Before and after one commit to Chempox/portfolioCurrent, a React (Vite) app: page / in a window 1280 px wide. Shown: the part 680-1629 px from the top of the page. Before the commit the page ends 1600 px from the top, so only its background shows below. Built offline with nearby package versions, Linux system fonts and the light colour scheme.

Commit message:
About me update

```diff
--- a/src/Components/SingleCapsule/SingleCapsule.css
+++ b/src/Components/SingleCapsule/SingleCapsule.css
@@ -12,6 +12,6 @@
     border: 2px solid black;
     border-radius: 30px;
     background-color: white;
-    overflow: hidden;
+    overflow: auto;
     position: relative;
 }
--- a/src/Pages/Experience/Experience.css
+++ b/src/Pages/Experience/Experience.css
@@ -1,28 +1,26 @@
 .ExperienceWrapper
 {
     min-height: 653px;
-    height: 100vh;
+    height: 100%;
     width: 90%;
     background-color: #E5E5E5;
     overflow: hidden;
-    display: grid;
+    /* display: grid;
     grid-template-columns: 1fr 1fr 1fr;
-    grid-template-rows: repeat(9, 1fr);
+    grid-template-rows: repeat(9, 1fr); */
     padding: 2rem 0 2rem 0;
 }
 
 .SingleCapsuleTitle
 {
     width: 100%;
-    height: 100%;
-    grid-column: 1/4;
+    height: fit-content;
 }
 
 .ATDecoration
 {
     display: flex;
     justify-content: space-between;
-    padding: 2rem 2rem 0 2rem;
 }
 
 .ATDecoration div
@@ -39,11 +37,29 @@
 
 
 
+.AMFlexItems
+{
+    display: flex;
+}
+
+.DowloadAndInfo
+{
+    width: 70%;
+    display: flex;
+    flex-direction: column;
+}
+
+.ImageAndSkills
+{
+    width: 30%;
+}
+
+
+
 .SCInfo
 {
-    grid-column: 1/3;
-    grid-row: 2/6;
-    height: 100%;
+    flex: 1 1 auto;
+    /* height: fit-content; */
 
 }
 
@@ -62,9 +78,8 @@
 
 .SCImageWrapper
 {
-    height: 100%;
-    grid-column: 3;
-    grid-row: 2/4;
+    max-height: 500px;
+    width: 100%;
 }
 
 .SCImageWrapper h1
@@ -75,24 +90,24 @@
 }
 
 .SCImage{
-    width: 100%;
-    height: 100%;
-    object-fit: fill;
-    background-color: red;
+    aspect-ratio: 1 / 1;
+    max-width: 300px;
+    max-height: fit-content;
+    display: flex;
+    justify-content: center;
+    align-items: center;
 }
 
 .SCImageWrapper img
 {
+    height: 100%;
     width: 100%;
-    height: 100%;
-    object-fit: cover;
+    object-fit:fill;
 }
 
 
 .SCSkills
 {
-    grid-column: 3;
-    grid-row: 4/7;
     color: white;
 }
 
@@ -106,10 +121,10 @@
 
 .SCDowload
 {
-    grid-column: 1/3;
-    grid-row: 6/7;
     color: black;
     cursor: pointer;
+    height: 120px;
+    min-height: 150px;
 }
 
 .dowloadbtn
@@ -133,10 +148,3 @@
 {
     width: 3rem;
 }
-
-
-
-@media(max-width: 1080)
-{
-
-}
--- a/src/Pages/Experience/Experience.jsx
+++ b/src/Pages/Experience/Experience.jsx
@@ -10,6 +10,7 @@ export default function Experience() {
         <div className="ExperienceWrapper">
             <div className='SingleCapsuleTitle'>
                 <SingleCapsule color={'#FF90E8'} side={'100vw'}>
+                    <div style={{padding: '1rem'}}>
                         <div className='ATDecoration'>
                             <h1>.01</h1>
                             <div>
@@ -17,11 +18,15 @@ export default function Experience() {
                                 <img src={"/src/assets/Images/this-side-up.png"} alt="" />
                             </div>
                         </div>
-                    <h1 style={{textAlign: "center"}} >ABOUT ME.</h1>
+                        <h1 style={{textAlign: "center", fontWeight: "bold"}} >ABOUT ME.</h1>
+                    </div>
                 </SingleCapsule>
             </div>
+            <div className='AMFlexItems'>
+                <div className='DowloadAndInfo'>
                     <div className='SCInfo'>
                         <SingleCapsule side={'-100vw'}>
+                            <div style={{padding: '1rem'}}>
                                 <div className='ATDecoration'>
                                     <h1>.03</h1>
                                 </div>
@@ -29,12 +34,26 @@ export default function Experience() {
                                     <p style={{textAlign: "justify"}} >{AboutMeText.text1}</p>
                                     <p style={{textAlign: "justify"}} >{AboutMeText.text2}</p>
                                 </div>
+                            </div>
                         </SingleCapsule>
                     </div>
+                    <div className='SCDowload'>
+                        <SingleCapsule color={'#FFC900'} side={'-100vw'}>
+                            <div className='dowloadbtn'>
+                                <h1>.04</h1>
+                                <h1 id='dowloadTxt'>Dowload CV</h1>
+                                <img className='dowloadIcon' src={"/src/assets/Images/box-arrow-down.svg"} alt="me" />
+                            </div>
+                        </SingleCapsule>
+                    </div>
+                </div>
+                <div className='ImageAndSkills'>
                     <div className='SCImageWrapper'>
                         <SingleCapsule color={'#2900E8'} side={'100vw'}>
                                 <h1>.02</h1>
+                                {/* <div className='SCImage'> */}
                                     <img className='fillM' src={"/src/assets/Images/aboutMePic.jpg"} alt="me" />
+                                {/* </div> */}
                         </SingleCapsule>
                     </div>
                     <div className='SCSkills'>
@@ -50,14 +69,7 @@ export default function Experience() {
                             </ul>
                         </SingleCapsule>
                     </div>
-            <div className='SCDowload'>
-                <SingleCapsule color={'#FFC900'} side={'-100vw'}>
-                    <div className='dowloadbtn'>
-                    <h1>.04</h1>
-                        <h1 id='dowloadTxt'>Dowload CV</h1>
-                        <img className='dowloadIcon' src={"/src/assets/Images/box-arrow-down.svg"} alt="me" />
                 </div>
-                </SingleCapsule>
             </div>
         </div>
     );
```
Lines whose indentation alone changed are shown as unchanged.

=======

▶ **Problem requirements**
Whenever the word "Pages" shows up in a line of the entries above, copy that line.

▶ **Response below**
--- a/src/Pages/Experience/Experience.css
+++ b/src/Pages/Experience/Experience.css
--- a/src/Pages/Experience/Experience.jsx
+++ b/src/Pages/Experience/Experience.jsx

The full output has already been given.